* **What is expected**
Give back every record word for word, keeping the pictures out.

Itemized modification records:

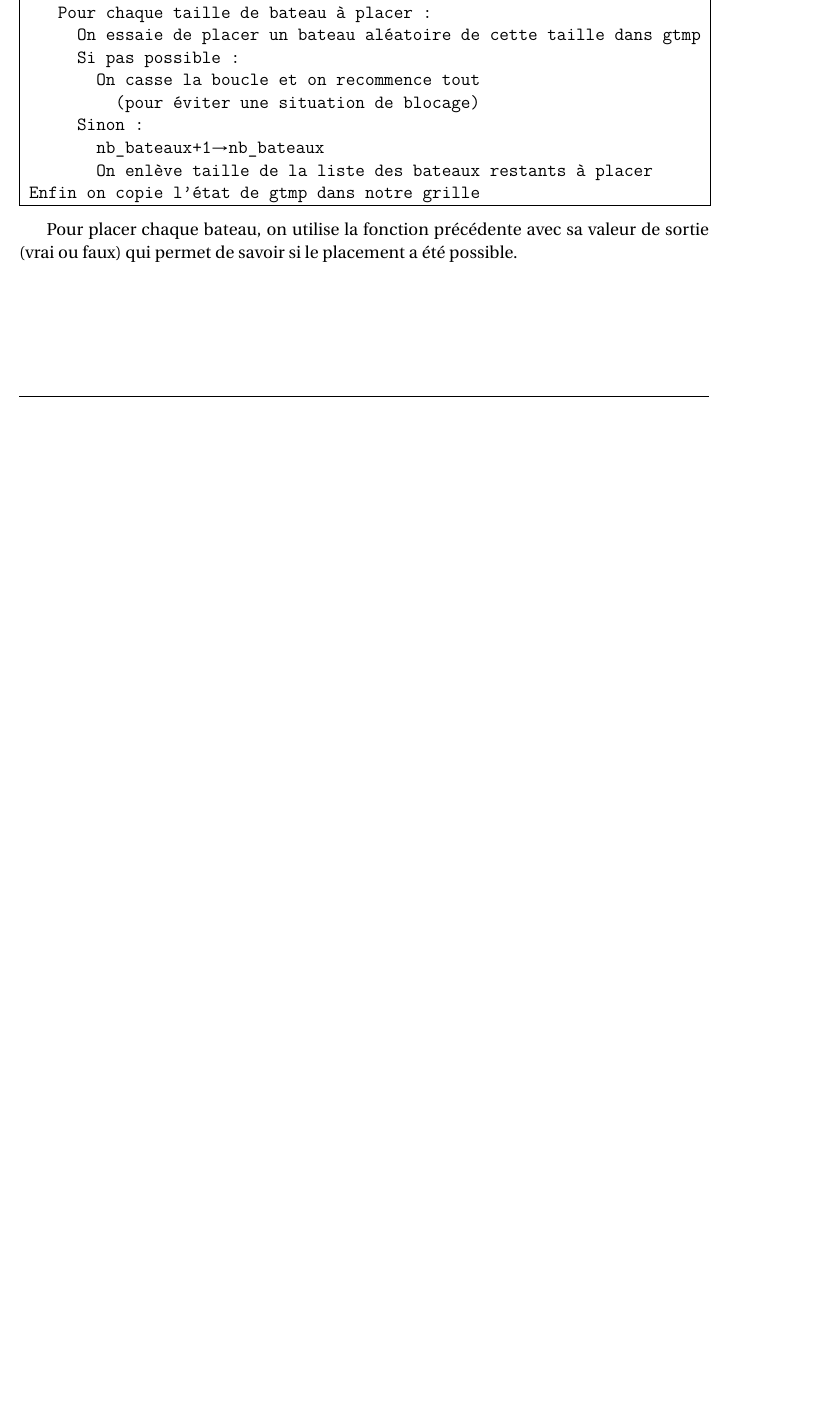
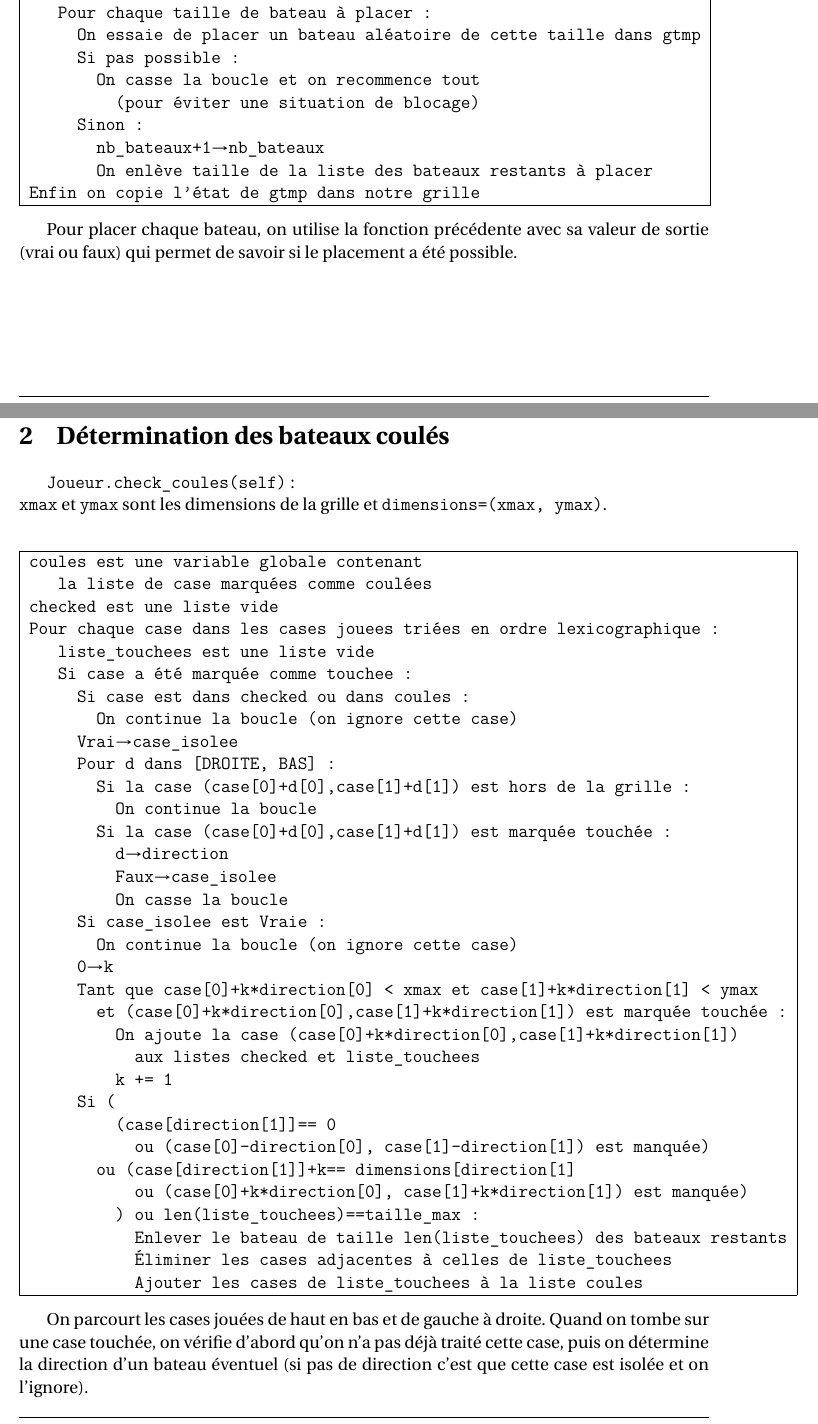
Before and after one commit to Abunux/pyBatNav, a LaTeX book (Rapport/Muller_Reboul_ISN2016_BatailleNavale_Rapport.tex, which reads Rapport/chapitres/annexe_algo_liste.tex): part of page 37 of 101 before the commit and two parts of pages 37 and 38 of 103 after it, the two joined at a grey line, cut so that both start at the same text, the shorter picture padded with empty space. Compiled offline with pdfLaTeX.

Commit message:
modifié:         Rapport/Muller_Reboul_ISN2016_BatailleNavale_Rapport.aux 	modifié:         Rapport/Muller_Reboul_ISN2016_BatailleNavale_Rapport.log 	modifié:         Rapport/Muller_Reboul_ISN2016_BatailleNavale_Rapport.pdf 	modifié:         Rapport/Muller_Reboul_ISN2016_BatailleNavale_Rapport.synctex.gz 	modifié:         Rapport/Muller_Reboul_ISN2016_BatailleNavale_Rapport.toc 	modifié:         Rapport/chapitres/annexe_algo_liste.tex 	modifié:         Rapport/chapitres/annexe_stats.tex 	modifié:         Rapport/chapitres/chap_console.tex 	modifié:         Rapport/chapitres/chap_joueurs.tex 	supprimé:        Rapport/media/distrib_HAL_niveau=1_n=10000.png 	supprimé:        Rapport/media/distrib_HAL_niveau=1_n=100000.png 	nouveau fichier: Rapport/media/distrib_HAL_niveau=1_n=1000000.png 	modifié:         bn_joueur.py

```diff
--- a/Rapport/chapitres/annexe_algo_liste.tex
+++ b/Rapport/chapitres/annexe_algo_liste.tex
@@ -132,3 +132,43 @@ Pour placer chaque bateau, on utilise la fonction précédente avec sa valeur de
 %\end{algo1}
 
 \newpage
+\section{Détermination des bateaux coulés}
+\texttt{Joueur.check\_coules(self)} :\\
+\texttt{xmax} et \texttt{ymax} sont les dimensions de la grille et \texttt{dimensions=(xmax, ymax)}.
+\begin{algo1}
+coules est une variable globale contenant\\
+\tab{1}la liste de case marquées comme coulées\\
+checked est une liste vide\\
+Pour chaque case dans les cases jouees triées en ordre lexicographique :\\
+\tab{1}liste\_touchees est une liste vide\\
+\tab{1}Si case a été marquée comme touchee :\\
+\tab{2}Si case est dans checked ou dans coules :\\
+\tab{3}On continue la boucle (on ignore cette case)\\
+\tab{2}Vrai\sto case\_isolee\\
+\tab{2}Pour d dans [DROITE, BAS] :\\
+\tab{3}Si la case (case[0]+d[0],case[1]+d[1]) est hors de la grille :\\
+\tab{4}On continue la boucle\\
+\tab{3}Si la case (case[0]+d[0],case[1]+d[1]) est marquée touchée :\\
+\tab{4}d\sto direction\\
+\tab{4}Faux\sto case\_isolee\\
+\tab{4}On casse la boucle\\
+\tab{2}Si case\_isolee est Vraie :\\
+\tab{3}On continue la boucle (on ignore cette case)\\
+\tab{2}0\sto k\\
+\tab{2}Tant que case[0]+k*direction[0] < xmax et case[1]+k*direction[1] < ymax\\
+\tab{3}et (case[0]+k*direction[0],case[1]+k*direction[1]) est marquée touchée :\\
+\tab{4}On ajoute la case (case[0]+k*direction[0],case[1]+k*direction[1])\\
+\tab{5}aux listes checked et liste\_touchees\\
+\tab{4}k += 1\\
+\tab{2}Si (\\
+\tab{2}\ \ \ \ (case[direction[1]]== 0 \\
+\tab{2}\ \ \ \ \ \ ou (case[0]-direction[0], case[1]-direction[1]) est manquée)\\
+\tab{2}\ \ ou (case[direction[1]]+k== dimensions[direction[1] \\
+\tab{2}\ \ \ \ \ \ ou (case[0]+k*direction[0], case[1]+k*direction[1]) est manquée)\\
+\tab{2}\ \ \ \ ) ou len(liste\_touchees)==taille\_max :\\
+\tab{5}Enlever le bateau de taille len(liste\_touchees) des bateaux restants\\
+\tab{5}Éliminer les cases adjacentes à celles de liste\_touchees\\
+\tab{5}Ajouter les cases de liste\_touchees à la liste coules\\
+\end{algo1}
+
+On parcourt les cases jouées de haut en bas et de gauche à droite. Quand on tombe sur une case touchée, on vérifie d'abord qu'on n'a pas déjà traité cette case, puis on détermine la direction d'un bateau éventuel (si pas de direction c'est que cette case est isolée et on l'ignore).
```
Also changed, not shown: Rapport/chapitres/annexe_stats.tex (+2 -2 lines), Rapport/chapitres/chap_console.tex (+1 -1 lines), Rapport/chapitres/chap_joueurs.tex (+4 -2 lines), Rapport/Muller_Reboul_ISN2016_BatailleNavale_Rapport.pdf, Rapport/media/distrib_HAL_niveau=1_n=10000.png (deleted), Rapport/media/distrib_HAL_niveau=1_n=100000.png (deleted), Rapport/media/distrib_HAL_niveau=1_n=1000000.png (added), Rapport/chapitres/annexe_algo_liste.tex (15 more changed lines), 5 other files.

* **Solution to this task**
Before and after one commit to Abunux/pyBatNav, a LaTeX book (Rapport/Muller_Reboul_ISN2016_BatailleNavale_Rapport.tex, which reads Rapport/chapitres/annexe_algo_liste.tex): part of page 37 of 101 before the commit and two parts of pages 37 and 38 of 103 after it, the two joined at a grey line, cut so that both start at the same text, the shorter picture padded with empty space. Compiled offline with pdfLaTeX.

Commit message:
modifié:         Rapport/Muller_Reboul_ISN2016_BatailleNavale_Rapport.aux 	modifié:         Rapport/Muller_Reboul_ISN2016_BatailleNavale_Rapport.log 	modifié:         Rapport/Muller_Reboul_ISN2016_BatailleNavale_Rapport.pdf 	modifié:         Rapport/Muller_Reboul_ISN2016_BatailleNavale_Rapport.synctex.gz 	modifié:         Rapport/Muller_Reboul_ISN2016_BatailleNavale_Rapport.toc 	modifié:         Rapport/chapitres/annexe_algo_liste.tex 	modifié:         Rapport/chapitres/annexe_stats.tex 	modifié:         Rapport/chapitres/chap_console.tex 	modifié:         Rapport/chapitres/chap_joueurs.tex 	supprimé:        Rapport/media/distrib_HAL_niveau=1_n=10000.png 	supprimé:        Rapport/media/distrib_HAL_niveau=1_n=100000.png 	nouveau fichier: Rapport/media/distrib_HAL_niveau=1_n=1000000.png 	modifié:         bn_joueur.py

```diff
--- a/Rapport/chapitres/annexe_algo_liste.tex
+++ b/Rapport/chapitres/annexe_algo_liste.tex
@@ -132,3 +132,43 @@ Pour placer chaque bateau, on utilise la fonction précédente avec sa valeur de
 %\end{algo1}
 
 \newpage
+\section{Détermination des bateaux coulés}
+\texttt{Joueur.check\_coules(self)} :\\
+\texttt{xmax} et \texttt{ymax} sont les dimensions de la grille et \texttt{dimensions=(xmax, ymax)}.
+\begin{algo1}
+coules est une variable globale contenant\\
+\tab{1}la liste de case marquées comme coulées\\
+checked est une liste vide\\
+Pour chaque case dans les cases jouees triées en ordre lexicographique :\\
+\tab{1}liste\_touchees est une liste vide\\
+\tab{1}Si case a été marquée comme touchee :\\
+\tab{2}Si case est dans checked ou dans coules :\\
+\tab{3}On continue la boucle (on ignore cette case)\\
+\tab{2}Vrai\sto case\_isolee\\
+\tab{2}Pour d dans [DROITE, BAS] :\\
+\tab{3}Si la case (case[0]+d[0],case[1]+d[1]) est hors de la grille :\\
+\tab{4}On continue la boucle\\
+\tab{3}Si la case (case[0]+d[0],case[1]+d[1]) est marquée touchée :\\
+\tab{4}d\sto direction\\
+\tab{4}Faux\sto case\_isolee\\
+\tab{4}On casse la boucle\\
+\tab{2}Si case\_isolee est Vraie :\\
+\tab{3}On continue la boucle (on ignore cette case)\\
+\tab{2}0\sto k\\
+\tab{2}Tant que case[0]+k*direction[0] < xmax et case[1]+k*direction[1] < ymax\\
+\tab{3}et (case[0]+k*direction[0],case[1]+k*direction[1]) est marquée touchée :\\
+\tab{4}On ajoute la case (case[0]+k*direction[0],case[1]+k*direction[1])\\
+\tab{5}aux listes checked et liste\_touchees\\
+\tab{4}k += 1\\
+\tab{2}Si (\\
+\tab{2}\ \ \ \ (case[direction[1]]== 0 \\
+\tab{2}\ \ \ \ \ \ ou (case[0]-direction[0], case[1]-direction[1]) est manquée)\\
+\tab{2}\ \ ou (case[direction[1]]+k== dimensions[direction[1] \\
+\tab{2}\ \ \ \ \ \ ou (case[0]+k*direction[0], case[1]+k*direction[1]) est manquée)\\
+\tab{2}\ \ \ \ ) ou len(liste\_touchees)==taille\_max :\\
+\tab{5}Enlever le bateau de taille len(liste\_touchees) des bateaux restants\\
+\tab{5}Éliminer les cases adjacentes à celles de liste\_touchees\\
+\tab{5}Ajouter les cases de liste\_touchees à la liste coules\\
+\end{algo1}
+
+On parcourt les cases jouées de haut en bas et de gauche à droite. Quand on tombe sur une case touchée, on vérifie d'abord qu'on n'a pas déjà traité cette case, puis on détermine la direction d'un bateau éventuel (si pas de direction c'est que cette case est isolée et on l'ignore).
```
Also changed, not shown: Rapport/chapitres/annexe_stats.tex (+2 -2 lines), Rapport/chapitres/chap_console.tex (+1 -1 lines), Rapport/chapitres/chap_joueurs.tex (+4 -2 lines), Rapport/Muller_Reboul_ISN2016_BatailleNavale_Rapport.pdf, Rapport/media/distrib_HAL_niveau=1_n=10000.png (deleted), Rapport/media/distrib_HAL_niveau=1_n=100000.png (deleted), Rapport/media/distrib_HAL_niveau=1_n=1000000.png (added), Rapport/chapitres/annexe_algo_liste.tex (15 more changed lines), 5 other files.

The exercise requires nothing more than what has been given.